Record extracts ::
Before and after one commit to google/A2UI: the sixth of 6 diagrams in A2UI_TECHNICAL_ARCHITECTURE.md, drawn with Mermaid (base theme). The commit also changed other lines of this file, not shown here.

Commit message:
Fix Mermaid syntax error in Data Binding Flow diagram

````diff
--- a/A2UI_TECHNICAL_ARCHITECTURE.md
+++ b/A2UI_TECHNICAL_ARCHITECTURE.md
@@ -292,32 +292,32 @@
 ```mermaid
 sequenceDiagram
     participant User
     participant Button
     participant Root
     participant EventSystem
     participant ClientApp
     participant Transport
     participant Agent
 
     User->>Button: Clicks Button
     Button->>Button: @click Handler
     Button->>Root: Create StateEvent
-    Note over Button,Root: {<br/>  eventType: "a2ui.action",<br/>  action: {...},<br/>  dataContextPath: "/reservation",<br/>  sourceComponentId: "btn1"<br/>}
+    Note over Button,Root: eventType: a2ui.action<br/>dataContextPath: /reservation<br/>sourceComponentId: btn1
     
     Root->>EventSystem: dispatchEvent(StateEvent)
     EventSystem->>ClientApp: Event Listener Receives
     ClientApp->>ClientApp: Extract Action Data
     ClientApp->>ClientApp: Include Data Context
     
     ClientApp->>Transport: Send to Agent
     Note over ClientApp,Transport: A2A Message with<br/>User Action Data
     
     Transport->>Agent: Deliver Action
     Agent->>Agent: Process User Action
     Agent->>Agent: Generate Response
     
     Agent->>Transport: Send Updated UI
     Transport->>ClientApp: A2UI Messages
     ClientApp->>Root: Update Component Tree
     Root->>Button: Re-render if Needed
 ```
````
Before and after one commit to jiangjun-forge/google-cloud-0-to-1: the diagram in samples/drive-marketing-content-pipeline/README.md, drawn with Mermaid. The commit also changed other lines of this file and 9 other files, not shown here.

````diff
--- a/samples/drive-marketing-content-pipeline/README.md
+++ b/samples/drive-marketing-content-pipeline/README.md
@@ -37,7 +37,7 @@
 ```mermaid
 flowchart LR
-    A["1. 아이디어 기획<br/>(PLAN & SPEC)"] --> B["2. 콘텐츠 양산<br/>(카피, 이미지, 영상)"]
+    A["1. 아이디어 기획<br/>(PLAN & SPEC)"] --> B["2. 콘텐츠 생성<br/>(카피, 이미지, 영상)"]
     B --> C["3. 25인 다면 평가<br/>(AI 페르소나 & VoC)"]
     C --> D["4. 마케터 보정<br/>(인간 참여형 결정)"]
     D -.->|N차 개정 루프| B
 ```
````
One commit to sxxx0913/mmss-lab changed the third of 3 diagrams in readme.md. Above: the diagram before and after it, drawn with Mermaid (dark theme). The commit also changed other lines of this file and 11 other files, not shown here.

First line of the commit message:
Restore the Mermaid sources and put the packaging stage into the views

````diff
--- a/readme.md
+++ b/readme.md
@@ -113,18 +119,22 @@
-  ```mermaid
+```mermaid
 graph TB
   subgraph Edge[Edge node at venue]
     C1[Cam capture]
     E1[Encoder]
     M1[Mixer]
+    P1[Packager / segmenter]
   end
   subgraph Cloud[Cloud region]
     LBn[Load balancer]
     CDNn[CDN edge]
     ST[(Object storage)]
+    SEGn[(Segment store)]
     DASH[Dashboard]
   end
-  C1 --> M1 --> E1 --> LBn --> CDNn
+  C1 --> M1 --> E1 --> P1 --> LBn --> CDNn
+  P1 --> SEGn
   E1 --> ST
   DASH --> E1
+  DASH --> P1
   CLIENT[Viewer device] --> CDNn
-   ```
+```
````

Instructions for the task ::
For the records above, state how many lines contain "subgraph". Add nothing to the number.

Solved problem ::
2